ABFI added that the report was legally misguided in its pursuit of minimum pricing, and that the re-introduction of the ban on below cost selling would be a far more effective means of addressing the sale of cheap alcohol. ABFI also said the view of the industry had been effectively supressed by not including a minority report submitted by the Federation, alongside today’s final report.
The Director of ABFI, Kathryn D’Arcy, commented, “Ireland already has one of the highest alcohol excise and taxation regimes in Europe and our industry operates within the most regulated environment for alcohol marketing anywhere in the world. Given that we are drinking far less than we did 10 years ago we do not need further restrictions, bans and legislation in order to address misuse.
“It is the culture of binge and underage drinking that needs to be addressed, not the entirely legitimate activities of a major industry, whose products are among Ireland’s leading brands and which supports jobs, businesses and livelihoods the length and breadth of the country.
“ABFI played a full role in the National Substance Misuse Steering Group and continually called for evidence based measures to support the Group’s recommendations. While there is much to be welcomed in the report, regrettably in some key areas the failure to provide all available evidence to support the calls for restrictions, levies and bans means that we oppose a number of key recommendations.

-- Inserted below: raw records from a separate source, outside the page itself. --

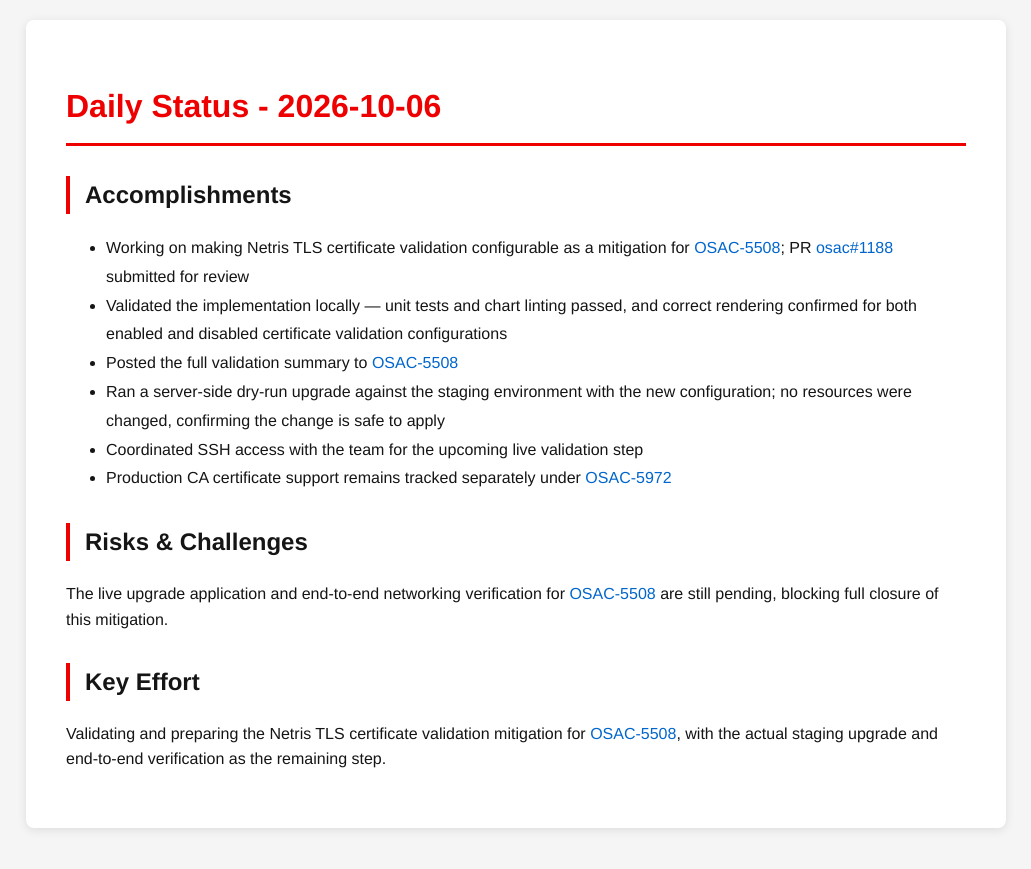
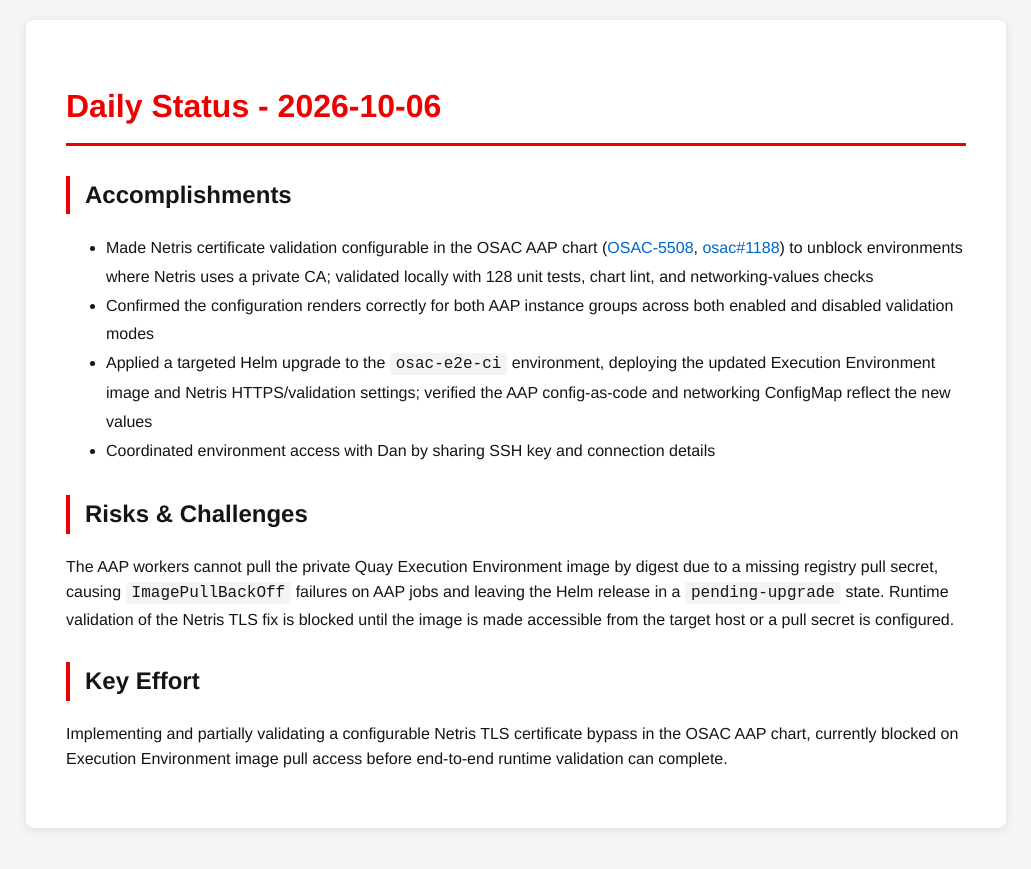
Before and after one commit to tzvatot/daily-status, a Jekyll site: the page built from 2026-10-06.md, in a window 1280 px wide. Shown: the top 869 px of the page, without its empty margins (124-1155 px from the left). Built offline with Jekyll 4.4.1, drawn with Linux system fonts in a browser that asks for light colours.

Commit message:
Daily status update - 2026-10-06

```diff
--- a/2026-10-06.md
+++ b/2026-10-06.md
@@ -7,15 +7,13 @@
 # Daily Status - 2026-10-06
 
 ## Accomplishments
-- Working on making Netris TLS certificate validation configurable as a mitigation for [OSAC-5508](https://redhat.atlassian.net/browse/OSAC-5508); PR [osac#1188](https://github.com/osac-project/osac/pull/1188) submitted for review
-- Validated the implementation locally — unit tests and chart linting passed, and correct rendering confirmed for both enabled and disabled certificate validation configurations
-- Posted the full validation summary to [OSAC-5508](https://redhat.atlassian.net/browse/OSAC-5508)
-- Ran a server-side dry-run upgrade against the staging environment with the new configuration; no resources were changed, confirming the change is safe to apply
-- Coordinated SSH access with the team for the upcoming live validation step
-- Production CA certificate support remains tracked separately under [OSAC-5972](https://redhat.atlassian.net/browse/OSAC-5972)
+- Made Netris certificate validation configurable in the OSAC AAP chart ([OSAC-5508](https://redhat.atlassian.net/browse/OSAC-5508), [osac#1188](https://github.com/osac-project/osac/pull/1188)) to unblock environments where Netris uses a private CA; validated locally with 128 unit tests, chart lint, and networking-values checks
+- Confirmed the configuration renders correctly for both AAP instance groups across both enabled and disabled validation modes
+- Applied a targeted Helm upgrade to the `osac-e2e-ci` environment, deploying the updated Execution Environment image and Netris HTTPS/validation settings; verified the AAP config-as-code and networking ConfigMap reflect the new values
+- Coordinated environment access with Dan by sharing SSH key and connection details
 
 ## Risks & Challenges
-The live upgrade application and end-to-end networking verification for [OSAC-5508](https://redhat.atlassian.net/browse/OSAC-5508) are still pending, blocking full closure of this mitigation.
+The AAP workers cannot pull the private Quay Execution Environment image by digest due to a missing registry pull secret, causing `ImagePullBackOff` failures on AAP jobs and leaving the Helm release in a `pending-upgrade` state. Runtime validation of the Netris TLS fix is blocked until the image is made accessible from the target host or a pull secret is configured.
 
 ## Key Effort
-Validating and preparing the Netris TLS certificate validation mitigation for [OSAC-5508](https://redhat.atlassian.net/browse/OSAC-5508), with the actual staging upgrade and end-to-end verification as the remaining step.
+Implementing and partially validating a configurable Netris TLS certificate bypass in the OSAC AAP chart, currently blocked on Execution Environment image pull access before end-to-end runtime validation can complete.
```
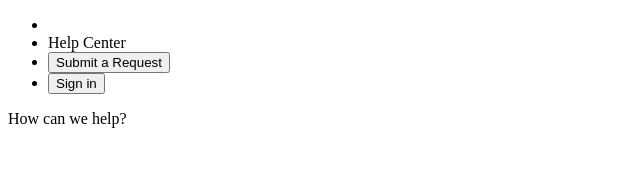
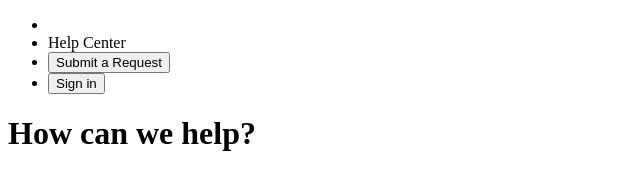
Before and after one commit to t-rieu/abstract-recreation, a plain HTML site: page index.html in a window 1280 px wide. Shown: the whole page, without its empty margins (0-640 px from the left). Drawn offline with Linux system fonts and the light colour scheme.

Commit message:
Update index.html

```diff
--- a/index.html
+++ b/index.html
@@ -17,7 +17,10 @@
             <li><button>Sign in</button></li>
         </ul>
     </nav>
-    <div class="help">How can we help?</div>
+    <div class="help">
+        <h1>How can we help?</h1>
+        <div></div>
+    </div>
 </body>
 
 </html>
```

“The fact that a decision was taken to disregard our objections as expressed in our minority report by not including it in today’s publication undermines the final report as a true reflection of what was expressed at the Group.
“Many of the key measures in this report, if taken on board, will simply penalise the average consumer who enjoys alcohol sensibly and responsibly. We will continue to bring this view to Government to ensure they take this on board when forming national alcohol policy.”
14 Feb. 2012